Given records Start Marker

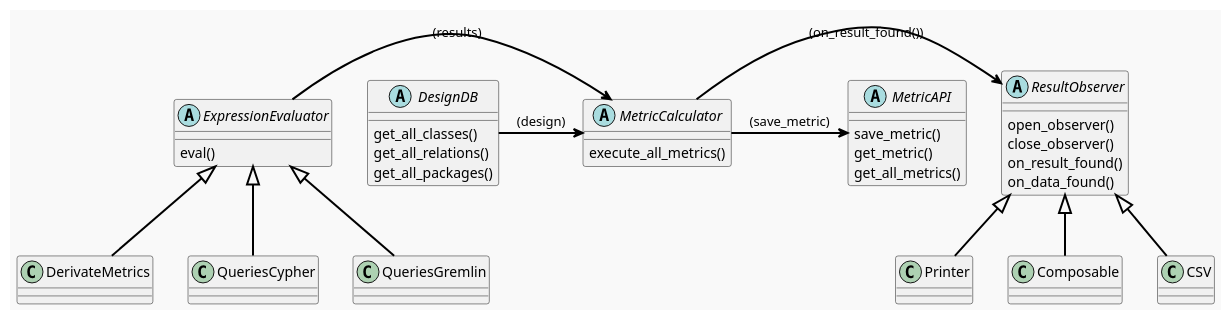
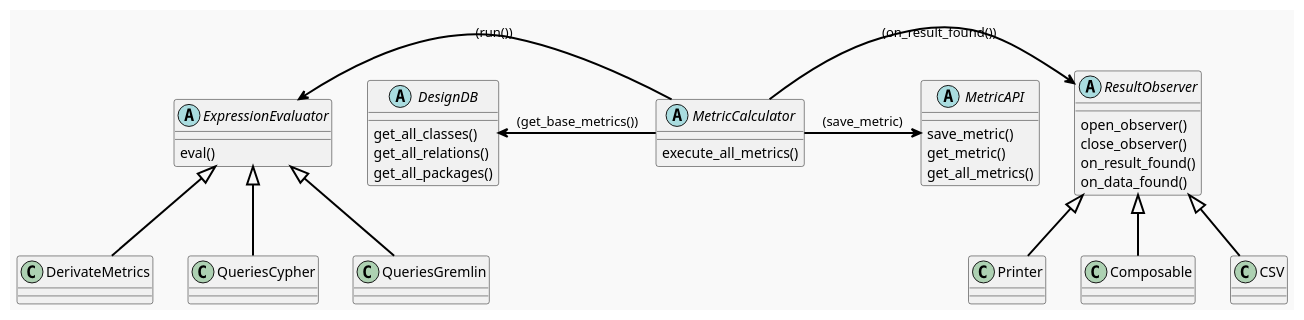
The diagram in Design/metric_calculator-result_obs.plantuml (GonzaloGarciaZurlo/CodeDesignDeltaEvaluator), drawn with PlantUML before and after one commit. The commit also changed 3 other files, not shown here.

Commit message:
design correction in UML files

```diff
--- a/Design/metric_calculator-result_obs.plantuml
+++ b/Design/metric_calculator-result_obs.plantuml
@@ -1,55 +1,55 @@
 @startuml MetricCalculator-resultObserver
 skinparam packageStyle rectangle
 skinparam shadowing false
 skinparam backgroundColor #F9F9F9
 skinparam packageBackgroundColor #DDDDDD
 skinparam packageBorderColor #000000
 skinparam arrowColor #000000
 skinparam arrowThickness 2
 
 abstract class MetricCalculator {
     execute_all_metrics()
 }
 abstract class ExpressionEvaluator {
     eval()
 }
 abstract class MetricAPI {
     save_metric()
     get_metric()
     get_all_metrics()
 }
 abstract class DesignDB{
     get_all_classes()
     get_all_relations()
     get_all_packages()
 }
 abstract class ResultObserver {
     open_observer()
     close_observer()
     on_result_found()
     on_data_found()
 }
 
 class DerivateMetrics
 class QueriesCypher
 class QueriesGremlin
 
 class Printer
 class Composable
 class CSV
 
 
 ExpressionEvaluator <|-- QueriesCypher   
 ExpressionEvaluator <|-- QueriesGremlin
 ExpressionEvaluator <|-- DerivateMetrics
 
 ResultObserver <|-- Printer
 ResultObserver <|-- Composable
 ResultObserver <|-- CSV
 
-ExpressionEvaluator -> MetricCalculator : (results)
+ExpressionEvaluator <- MetricCalculator : (run())
 MetricCalculator -> ResultObserver : (on_result_found())
-DesignDB -> MetricCalculator : (design)
+DesignDB <- MetricCalculator : (get_base_metrics())
 MetricCalculator  -> MetricAPI : (save_metric)
 
 @enduml
```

Given records End Marker

### Assignment
In how many lines of the records does the word "MetricAPI" occur? Reply with the number only.

### Task answer
2